“With the MOU, we identified what types of activities that we’re gonna be working on,” he said.
The training program includes strengthening their capacity as well as beefing up their knowledge on the opportunities for cacao, coffee, and coconut.
The NGO will also extend between $1 million to $2 million worth of grants to farmers for the procurement of equipment and the implementation of some services.
“In this case, initial grants will be focused on establishing nurseries and beneficiary organizations, purchase of equipment and farming materials for the establishment of those nurseries,” Trimmel said.
He said they are eyeing to increase the production of coconut, cacao, and coffee before they will put up more processing facilities.
He added some of the processing facilities established under previous programs such as Success Alliance and CoCopal Project are underutilized for lack of production.
“Biggest issue facing the three commodities is the demand outstretches the supply, there’s not enough supply of coconut, cacao and coffee. We need to plant more all of those tree commodities and ensure good quality, good processing, and good management,” Trimmel said.
Among the production facilities under MINPACT include fermentation tanks and solar dryers.
Most of the farmers who will benefit from MINPACT are coconut and cacao farmers, composed of 7,800 of the 10,600 farmers, he said, adding that they are pushing for the intercropping of both crops.
Support will also be extended to coconut farmers who need to replant old senile trees.

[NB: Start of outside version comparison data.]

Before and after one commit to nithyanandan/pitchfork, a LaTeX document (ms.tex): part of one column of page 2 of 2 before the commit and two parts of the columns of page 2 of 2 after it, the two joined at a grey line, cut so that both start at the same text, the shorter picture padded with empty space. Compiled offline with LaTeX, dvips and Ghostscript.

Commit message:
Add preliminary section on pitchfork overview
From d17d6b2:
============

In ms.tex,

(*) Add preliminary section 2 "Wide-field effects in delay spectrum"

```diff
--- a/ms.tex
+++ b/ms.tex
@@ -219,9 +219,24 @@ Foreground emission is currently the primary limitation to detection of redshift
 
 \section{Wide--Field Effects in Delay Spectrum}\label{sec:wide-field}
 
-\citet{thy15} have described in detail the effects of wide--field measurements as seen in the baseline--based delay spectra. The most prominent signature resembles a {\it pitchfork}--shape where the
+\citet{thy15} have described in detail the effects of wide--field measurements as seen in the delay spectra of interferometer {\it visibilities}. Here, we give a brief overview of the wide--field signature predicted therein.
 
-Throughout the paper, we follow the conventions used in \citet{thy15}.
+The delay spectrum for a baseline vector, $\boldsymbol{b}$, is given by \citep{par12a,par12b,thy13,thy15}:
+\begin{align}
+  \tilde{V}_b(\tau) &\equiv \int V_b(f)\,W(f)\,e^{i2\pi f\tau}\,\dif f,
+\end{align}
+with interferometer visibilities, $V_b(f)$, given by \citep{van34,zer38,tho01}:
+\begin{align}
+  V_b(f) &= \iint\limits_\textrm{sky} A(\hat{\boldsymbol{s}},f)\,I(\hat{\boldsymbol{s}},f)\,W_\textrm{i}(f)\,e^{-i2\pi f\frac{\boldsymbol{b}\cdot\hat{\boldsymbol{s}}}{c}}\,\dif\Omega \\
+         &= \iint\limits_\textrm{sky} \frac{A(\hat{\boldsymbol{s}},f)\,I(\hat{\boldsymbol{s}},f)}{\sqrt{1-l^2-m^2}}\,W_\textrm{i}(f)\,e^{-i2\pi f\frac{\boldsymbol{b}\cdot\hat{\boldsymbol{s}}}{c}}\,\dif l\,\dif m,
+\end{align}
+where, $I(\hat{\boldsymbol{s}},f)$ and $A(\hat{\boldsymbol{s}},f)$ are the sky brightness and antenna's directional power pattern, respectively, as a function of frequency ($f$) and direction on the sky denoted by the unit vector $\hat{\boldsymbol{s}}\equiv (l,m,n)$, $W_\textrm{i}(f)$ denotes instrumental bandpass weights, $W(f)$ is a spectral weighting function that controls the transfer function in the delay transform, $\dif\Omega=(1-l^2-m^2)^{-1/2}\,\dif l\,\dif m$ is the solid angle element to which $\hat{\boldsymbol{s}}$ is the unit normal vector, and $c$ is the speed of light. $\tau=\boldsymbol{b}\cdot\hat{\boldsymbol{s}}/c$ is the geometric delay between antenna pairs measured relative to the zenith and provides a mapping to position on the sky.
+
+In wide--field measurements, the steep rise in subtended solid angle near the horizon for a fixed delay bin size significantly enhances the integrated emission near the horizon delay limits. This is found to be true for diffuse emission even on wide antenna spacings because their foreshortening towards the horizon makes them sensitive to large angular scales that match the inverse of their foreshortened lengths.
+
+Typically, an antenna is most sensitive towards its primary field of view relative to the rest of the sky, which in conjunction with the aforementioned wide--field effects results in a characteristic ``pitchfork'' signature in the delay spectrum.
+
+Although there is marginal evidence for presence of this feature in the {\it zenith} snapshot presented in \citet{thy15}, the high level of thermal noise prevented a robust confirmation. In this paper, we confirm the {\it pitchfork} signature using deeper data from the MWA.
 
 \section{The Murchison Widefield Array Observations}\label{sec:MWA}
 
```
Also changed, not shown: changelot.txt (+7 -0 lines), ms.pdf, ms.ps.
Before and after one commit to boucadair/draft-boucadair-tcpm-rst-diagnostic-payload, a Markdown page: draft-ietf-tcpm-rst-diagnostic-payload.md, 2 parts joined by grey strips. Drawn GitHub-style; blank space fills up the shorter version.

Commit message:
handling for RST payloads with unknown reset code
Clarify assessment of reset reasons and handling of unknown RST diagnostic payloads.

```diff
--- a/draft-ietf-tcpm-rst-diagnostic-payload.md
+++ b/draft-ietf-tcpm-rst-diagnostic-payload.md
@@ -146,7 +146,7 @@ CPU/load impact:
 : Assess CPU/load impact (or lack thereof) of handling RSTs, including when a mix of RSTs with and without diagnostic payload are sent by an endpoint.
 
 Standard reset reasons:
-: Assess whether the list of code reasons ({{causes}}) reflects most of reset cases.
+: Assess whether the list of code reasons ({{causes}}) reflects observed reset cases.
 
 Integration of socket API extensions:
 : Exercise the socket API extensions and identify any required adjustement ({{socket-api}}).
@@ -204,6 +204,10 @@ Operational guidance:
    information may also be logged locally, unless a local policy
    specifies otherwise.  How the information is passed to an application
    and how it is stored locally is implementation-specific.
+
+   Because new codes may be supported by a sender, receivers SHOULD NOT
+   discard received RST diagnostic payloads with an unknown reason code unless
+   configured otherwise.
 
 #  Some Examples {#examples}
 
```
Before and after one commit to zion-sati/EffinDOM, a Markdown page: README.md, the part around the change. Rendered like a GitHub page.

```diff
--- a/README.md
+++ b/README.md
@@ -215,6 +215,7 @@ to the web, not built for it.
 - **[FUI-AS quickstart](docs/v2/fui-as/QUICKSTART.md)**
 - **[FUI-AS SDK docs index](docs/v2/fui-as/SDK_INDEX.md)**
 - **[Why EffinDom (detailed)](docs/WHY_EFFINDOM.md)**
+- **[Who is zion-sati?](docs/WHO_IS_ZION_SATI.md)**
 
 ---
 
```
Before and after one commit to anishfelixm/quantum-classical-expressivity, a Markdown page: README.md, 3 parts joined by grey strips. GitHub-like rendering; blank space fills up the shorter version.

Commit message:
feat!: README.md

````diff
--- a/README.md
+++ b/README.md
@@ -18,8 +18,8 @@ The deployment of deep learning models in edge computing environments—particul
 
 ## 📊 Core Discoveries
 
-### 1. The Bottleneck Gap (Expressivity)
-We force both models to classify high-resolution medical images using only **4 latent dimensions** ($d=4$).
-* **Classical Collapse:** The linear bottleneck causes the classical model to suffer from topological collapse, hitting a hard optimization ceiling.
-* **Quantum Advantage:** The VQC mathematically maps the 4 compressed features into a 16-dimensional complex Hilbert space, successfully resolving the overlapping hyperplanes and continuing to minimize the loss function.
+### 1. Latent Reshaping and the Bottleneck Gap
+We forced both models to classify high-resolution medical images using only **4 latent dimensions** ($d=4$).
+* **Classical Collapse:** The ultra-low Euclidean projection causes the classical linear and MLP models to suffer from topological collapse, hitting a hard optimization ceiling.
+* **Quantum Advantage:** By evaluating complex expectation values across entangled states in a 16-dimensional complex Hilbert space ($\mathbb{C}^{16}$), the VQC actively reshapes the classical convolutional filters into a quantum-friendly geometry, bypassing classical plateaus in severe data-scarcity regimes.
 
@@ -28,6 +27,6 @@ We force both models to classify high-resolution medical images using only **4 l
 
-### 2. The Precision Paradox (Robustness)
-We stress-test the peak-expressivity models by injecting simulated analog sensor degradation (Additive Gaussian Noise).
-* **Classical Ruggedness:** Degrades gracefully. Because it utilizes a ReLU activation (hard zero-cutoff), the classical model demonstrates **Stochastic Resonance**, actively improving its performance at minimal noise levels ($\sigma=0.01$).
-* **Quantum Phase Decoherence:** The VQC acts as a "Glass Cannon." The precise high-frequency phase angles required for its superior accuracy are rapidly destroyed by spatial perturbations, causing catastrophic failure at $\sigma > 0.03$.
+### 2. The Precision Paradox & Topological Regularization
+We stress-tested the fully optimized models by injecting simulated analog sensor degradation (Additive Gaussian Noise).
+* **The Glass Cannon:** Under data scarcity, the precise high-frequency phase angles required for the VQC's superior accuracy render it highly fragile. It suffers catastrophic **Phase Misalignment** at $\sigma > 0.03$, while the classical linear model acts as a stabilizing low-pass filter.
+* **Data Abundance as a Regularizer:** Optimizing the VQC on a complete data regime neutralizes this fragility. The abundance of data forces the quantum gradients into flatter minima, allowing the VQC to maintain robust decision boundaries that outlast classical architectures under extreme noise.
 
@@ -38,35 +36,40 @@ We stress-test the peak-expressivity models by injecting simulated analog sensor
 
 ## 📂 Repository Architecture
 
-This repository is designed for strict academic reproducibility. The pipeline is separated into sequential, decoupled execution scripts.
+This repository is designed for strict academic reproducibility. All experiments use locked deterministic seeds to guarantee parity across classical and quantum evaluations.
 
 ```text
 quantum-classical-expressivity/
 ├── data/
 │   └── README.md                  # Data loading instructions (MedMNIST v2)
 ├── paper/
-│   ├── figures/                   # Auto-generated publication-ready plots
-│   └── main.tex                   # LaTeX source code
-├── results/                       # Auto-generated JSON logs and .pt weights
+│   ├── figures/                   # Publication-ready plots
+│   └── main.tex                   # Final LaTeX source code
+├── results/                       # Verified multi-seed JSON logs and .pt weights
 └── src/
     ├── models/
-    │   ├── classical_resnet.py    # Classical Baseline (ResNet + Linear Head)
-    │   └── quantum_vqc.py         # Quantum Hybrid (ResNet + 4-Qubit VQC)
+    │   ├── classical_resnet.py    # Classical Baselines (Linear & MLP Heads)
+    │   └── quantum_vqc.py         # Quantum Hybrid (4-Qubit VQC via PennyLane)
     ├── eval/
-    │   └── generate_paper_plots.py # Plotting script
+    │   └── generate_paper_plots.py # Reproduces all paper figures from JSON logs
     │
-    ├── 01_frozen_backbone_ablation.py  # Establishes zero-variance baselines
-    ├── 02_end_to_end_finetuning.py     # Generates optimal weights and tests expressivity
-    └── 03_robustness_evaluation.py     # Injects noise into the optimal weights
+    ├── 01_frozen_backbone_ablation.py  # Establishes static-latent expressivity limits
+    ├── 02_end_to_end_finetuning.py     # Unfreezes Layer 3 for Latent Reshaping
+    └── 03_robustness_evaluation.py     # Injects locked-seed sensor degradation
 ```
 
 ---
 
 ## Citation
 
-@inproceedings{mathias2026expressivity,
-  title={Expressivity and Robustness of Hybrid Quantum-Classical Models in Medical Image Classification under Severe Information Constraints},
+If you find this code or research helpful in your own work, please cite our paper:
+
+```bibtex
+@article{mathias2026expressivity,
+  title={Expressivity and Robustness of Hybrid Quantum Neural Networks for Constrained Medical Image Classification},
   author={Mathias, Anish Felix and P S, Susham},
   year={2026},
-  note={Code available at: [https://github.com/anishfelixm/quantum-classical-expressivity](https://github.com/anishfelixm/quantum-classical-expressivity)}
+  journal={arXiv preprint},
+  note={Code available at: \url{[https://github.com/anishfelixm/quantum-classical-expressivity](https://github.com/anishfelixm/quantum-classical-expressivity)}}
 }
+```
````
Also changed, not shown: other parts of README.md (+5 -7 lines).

The ACDI/VOCA will work with the Philippine Coconut Authority (PCA) and Davao Regional Industry Cluster in the reproduction of mother palms to ensure proper replanting of good quality coconut trees.